Paris Center Stories: Student Voices

EDITOR'S NOTE: This article originally appeared in the Reid Hall Annual Report 2018-19.

 

By
V.L. Hendrickson
May 18, 2020

A semester studying in France can give students a new perspective. But a semester — or even a summer — at Reid Hall can change their lives.

Take Margaret Vlietstra, who spent the Spring 2019 semester there. Vlietstra, currently a senior at Barnard College with a double major in French and Theater, said she thinks about her time in Paris every day. And her studies at Reid Hall gave her the confidence to return to France after graduation.

“I feel like I gained the fluency I was hoping to,” she said. “But I also feel like I planted roots there for a little bit. Going there, I wanted to test whether it would be possible for me to live abroad in the future. I became incredibly independent and affirmed that I really could do that.”

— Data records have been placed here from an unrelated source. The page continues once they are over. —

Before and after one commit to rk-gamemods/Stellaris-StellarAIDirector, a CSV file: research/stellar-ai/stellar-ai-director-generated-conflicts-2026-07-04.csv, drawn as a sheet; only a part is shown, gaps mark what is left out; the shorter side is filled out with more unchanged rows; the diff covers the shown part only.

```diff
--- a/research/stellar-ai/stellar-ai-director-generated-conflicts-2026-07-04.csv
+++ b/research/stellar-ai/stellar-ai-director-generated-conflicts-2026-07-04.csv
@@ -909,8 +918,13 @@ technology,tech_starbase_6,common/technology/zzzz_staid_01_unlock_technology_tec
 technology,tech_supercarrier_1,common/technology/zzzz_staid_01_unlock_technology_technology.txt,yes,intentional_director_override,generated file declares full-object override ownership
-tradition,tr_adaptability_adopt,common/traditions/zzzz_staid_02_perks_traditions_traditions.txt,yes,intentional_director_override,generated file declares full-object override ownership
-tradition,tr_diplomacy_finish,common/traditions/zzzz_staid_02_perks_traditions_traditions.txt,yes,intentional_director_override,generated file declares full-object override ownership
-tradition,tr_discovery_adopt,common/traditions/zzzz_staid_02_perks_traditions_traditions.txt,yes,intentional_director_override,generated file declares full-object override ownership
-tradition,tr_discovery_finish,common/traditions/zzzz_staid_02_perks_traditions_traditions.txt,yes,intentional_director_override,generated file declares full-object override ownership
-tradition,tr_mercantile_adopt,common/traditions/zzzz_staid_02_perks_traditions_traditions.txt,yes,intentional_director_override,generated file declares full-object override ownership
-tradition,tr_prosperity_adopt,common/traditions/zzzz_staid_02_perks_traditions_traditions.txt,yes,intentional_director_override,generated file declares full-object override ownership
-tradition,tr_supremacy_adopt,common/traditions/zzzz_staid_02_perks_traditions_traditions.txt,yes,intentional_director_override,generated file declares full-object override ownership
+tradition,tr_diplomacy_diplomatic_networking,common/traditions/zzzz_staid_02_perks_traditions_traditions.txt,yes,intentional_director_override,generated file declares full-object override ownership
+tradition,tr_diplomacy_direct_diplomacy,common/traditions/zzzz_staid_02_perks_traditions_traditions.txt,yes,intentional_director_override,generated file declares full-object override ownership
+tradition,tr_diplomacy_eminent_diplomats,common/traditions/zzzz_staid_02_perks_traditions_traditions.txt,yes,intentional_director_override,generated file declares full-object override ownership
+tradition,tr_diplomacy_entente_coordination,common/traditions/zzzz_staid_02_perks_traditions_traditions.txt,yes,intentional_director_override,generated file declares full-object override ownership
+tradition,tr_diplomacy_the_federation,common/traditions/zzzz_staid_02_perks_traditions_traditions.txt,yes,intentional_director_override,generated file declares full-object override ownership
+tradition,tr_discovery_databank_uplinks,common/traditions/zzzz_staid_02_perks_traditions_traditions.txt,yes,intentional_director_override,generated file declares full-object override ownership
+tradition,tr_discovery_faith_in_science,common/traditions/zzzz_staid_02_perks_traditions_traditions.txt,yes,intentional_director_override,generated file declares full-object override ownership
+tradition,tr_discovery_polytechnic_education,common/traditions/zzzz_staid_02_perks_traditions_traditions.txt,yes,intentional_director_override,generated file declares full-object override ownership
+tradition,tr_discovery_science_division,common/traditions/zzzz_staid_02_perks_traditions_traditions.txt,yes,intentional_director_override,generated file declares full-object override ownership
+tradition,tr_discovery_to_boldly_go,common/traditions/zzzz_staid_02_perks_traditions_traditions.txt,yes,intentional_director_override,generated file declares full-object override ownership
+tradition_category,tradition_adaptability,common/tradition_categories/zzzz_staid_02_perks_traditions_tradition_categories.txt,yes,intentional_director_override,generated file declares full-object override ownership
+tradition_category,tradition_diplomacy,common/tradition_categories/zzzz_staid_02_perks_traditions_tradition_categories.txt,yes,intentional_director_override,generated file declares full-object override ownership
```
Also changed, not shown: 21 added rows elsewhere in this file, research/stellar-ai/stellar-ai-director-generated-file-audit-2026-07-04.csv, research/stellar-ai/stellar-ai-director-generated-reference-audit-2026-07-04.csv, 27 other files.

Vlietstra spent part of her time at Reid Hall translating a French play into English as her directed research project. That work “solidified” her plans to apply to graduate school for translation. She intends to apply for programs in Europe, but first hopes to return to France as part of the Teaching Assistant Program organized by the Cultural Services of the French Embassy in the U.S., she said.

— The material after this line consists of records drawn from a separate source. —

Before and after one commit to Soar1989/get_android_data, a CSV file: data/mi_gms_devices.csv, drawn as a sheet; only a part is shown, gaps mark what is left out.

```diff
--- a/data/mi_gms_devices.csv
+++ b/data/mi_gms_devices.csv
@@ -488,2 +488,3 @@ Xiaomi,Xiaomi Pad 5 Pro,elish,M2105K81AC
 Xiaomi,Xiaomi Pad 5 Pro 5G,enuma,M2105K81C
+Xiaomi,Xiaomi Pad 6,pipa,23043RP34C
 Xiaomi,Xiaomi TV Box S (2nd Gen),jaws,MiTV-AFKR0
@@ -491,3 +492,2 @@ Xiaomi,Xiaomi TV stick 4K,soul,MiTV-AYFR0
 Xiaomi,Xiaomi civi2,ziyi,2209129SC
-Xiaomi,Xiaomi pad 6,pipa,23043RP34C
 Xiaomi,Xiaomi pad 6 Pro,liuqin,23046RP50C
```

Eva Rose Tesfaye also did a theater-related research project. The Columbia senior, who is an English major with a concentration in French and Francophone studies, wrote a play “retelling the myth of Narcissus.”

In Tesfaye’s version of the Greek myth, Narcissus is a dark-skinned black woman from the Caribbean, while Echo’s character is more of a male aggressor, she explained. She looked to traditions of the Caribbean region, as well as Voodoo mythology, to help reinterpret the classic story. She wrote the play, plus a 15-page explainer, entirely in French.

Over the course of her year at Reid Hall, Tesfaye was also able to see “Jaz,” by one of her favorite playwrights, Koffi Kwahulé, a native of Côte d'Ivoire. She and a classmate not only saw the performance, but were able meet him after the show.

That’s one of the many ways the courses at Reid Hall — including core classes like Music Humanities and Art Humanities, as well as others like Black Paris, a study of black artists in the city — use the city as an integral part of their syllabi. Paris becomes a classroom for students as they see shows, tour museums and attend concerts.

“And it wasn’t just Paris; it was all of France,” said Vlietstra, adding that her cinema class trip to the Cannes Film Festival was “something I’ll probably never get another chance to do.”

Students at the Cannes Film Festival

Jordan Allyn, a Barnard senior who is an American Studies major, also noted the trip to Cannes was a high point of her semester at Reid Hall. The class, which was limited to eight students, spent a week in the French Rivera town seeing premieres and attending movie parties, even getting to walk the red carpet.

Allyn said she was also at the Musée d’Orsay on a regular basis, working to memorize 100 paintings for an art history class at Sorbonne Université. Rigorous academics were at the center of Allyn’s experience, whether it was in-class translations or learning the very specific structure of French research papers.

The same was true for Alan Burnett Valverde, a Columbia College senior and an English major. His directed research project concentrated on structuralism in French popular culture. Although he wrote his project in English, he defended it in French.

“I found that one of the most valuable parts of the experience. It gave me a taste of what it will be like to defend a dissertation,” said Burnett Valverde, who is currently applying for Ph.D. programs in English, plus a few in Comparative Literature.

In addition, he finds the translation skills he honed at Reid Hall invaluable. Part of his study focusses on French philosophers and theorists, who are often quoted in the texts he’s exploring.

“Often if I’m reading in Spanish or English, there’s no translation for the French,” he said. “But I don’t need it.”

Students from the Art and Music Humanities Summer in Paris Program (UGE l Paris, 2019) touring the Stedelijk Museum in Amsterdam

While based in Paris, students also got an opportunity to travel, visiting nearby countries like Germany, Portugal and the U.K. Many of them had international friends that made them welcome in their homes, letting them see the countries more like locals.

“That was hugely formative. I wasn’t just a tourist, but I got to live with families and experience the cities more like they do,” Allyn explained.

She came away with lifelong friendships, she added, with both Reid Hall students and others she met through the Sorbonne and other study programs. For her, Reid Hall was a perfect home base from which to explore Paris, France and all of Europe.

“I appreciated the juxtaposition of Reid Hall, which was comfortable and safe, with this new city and all it had to offer,” she said.